The practice was the first of Jake Meyers’ freshman season. And as is the case with all freshmen, Meyers was responsible for something, in his case the fungo bag.
Because of the weather, of course, the Nebraska baseball team’s first practice was in the Hawks Championship Center. And the problem was, the fungo bag was at Hawks Field. Meyers was made aware of that while stretching.
“The older guys were like, ‘Hey, where’s the fungo bag?’” he said. He stopped stretching, hurried to Hawks Field and returned with the bag.
Coach Darin Erstad “was just standing there, kind of shaking his head at me,” Meyers said. “It was a rough experience. Now that I look back at it, I laugh. It’s pretty funny.”
Meyers, surrounded by reporters, recounted the experience on Friday, before the Huskers’ first full practice of the season at the Hawks Championship Center. He’s a junior now, following a season in which he led the team in hitting (.326) and pitching (6-1, 1.42 ERA).
Based on that, Meyers was a third-team Perfect Game Rawlings All-America selection, announced three weeks ago, listed, appropriately enough, as a utility player.
“It takes a special person, with a special work ethic and mentality to be able to do that,” Erstad said of Meyers’ pitching and hitting. It requires not only the skills but the endurance, and “he puts the work in to be in position to do that, takes care of his arm to be able to throw from the outfield and then pitch on the weekend. We throw him on Sundays, just so we can give him the maximum amount of rest and recovery to be able to throw again. That would be the plan going forward this year as well.”
Meyers will move to center field when he’s not pitching, replacing Ryan Boldt, one of the team’s key losses.
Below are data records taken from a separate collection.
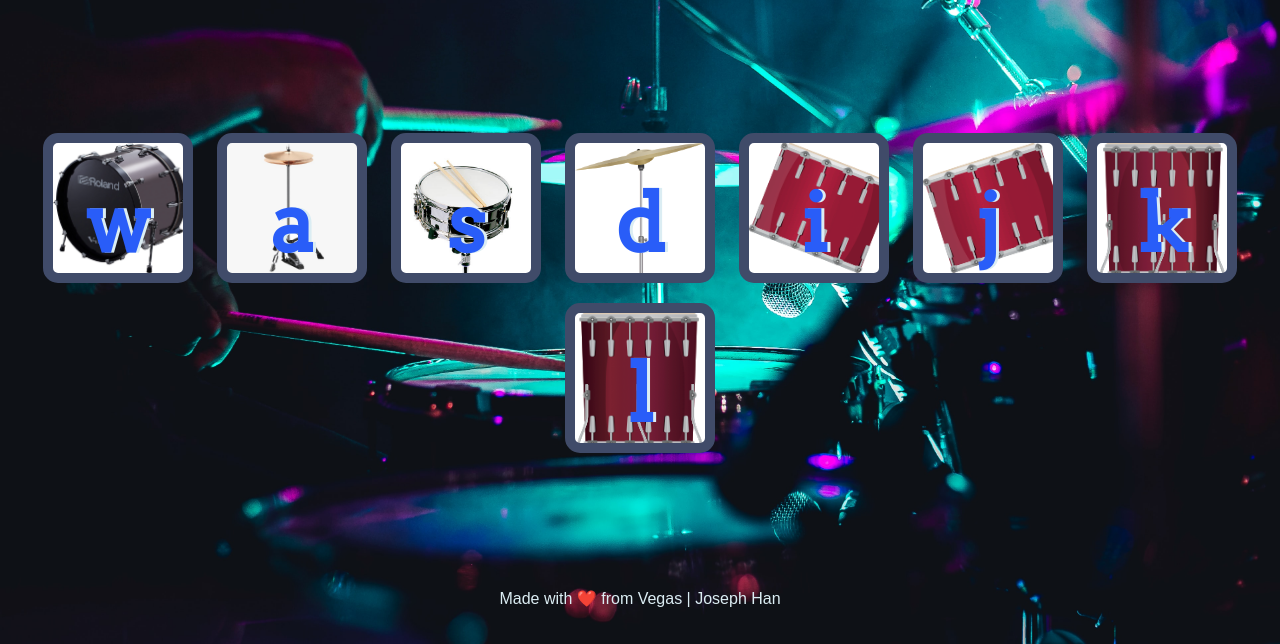
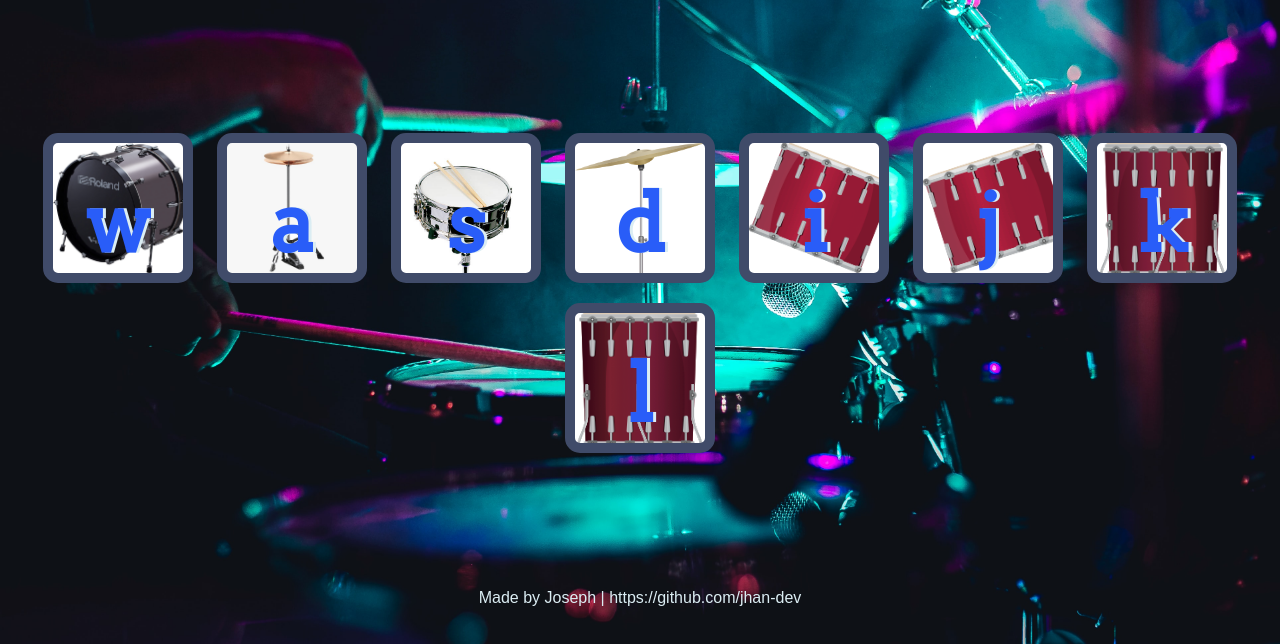
Before and after one commit to jhan-dev/drum-kit, a plain HTML site: page index.html in a window 1280 px wide. Shown: the part 156-800 px from the top of the page. Drawn offline with Linux system fonts and the light colour scheme.

Commit message:
Update index.html
Looks good

```diff
--- a/index.html
+++ b/index.html
@@ -25,7 +25,7 @@
   <script src="index.js" charset="utf-8"></script>
 
   <footer>
-    Made with ❤️ from Vegas | Joseph Han
+    Made by Joseph | https://github.com/jhan-dev
   </footer>
 </body>
 
```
Boldt “covered an amazing amount of ground,” said Erstad, who’s in his sixth season as the Huskers’ head coach. “Ryan was a huge part of what we did.
“We’ve got a couple of holes to fill, but that’s the fun of it, seeing a team come together and mesh, different personalities and hearing those new voices . . . see who kind of steps up and takes control of the group and how they become a family together.”
In addition to Boldt, among the position players who must be replaced are starters Jake Placzek, third base; Steven Reveles, shortstop; and Taylor Fish, who shared catching duties with Jesse Wilkening. Among those gone from the pitching staff are Jeff Chesnut, Garret King and Max Knutson.
All the starters at season’s end return, as does closer Chad Luensmann.
The Huskers finished 37-22 last season and played in an NCAA regional. They won 11-of-13 to finish the regular season but went 0-2 in the Big Ten Tournament and 0-2 in the regional at Clemson, S.C. They were “ice cold” offensively at tournament time, Erstad said, scoring only four runs total.
Part of the reason was an injury that sidelined Scott Schreiber, “probably not an ideal situation,” said Erstad. Schreiber hit .325 with 16 home runs and 55 runs-batted-in and was hot down the stretch.
Nebraska opens the season on Feb. 17 in Tempe, Ariz., playing the first of four games against UC Riverside at Diablo Stadium, spring training home of the Los Angeles Angels of Anaheim.
Returning to an NCAA regional and beyond is “always a goal of ours,” said senior first baseman-designated hitter Ben Miller, who also has pitched and could again.
What’s the Huskers’ strength, Miller was asked.
“Just the pitching, the hitting, the fielding,” he said.
That pretty much covers it, as reflected in Meyers, who has done it all.
Mike is in his 40th year covering Husker athletics, after seven years of community-college teaching. He has written and edited a dozen books, all on Nebraska football except one, a brief history of Husker basketball. He previously wrote for the Lincoln Journal and Star and Huskers Illustrated. He enjoys music, from the Grateful Dead and Jack Johnson to Van Morrison, Bob Wills, Glenn Miller and pretty much anyone else.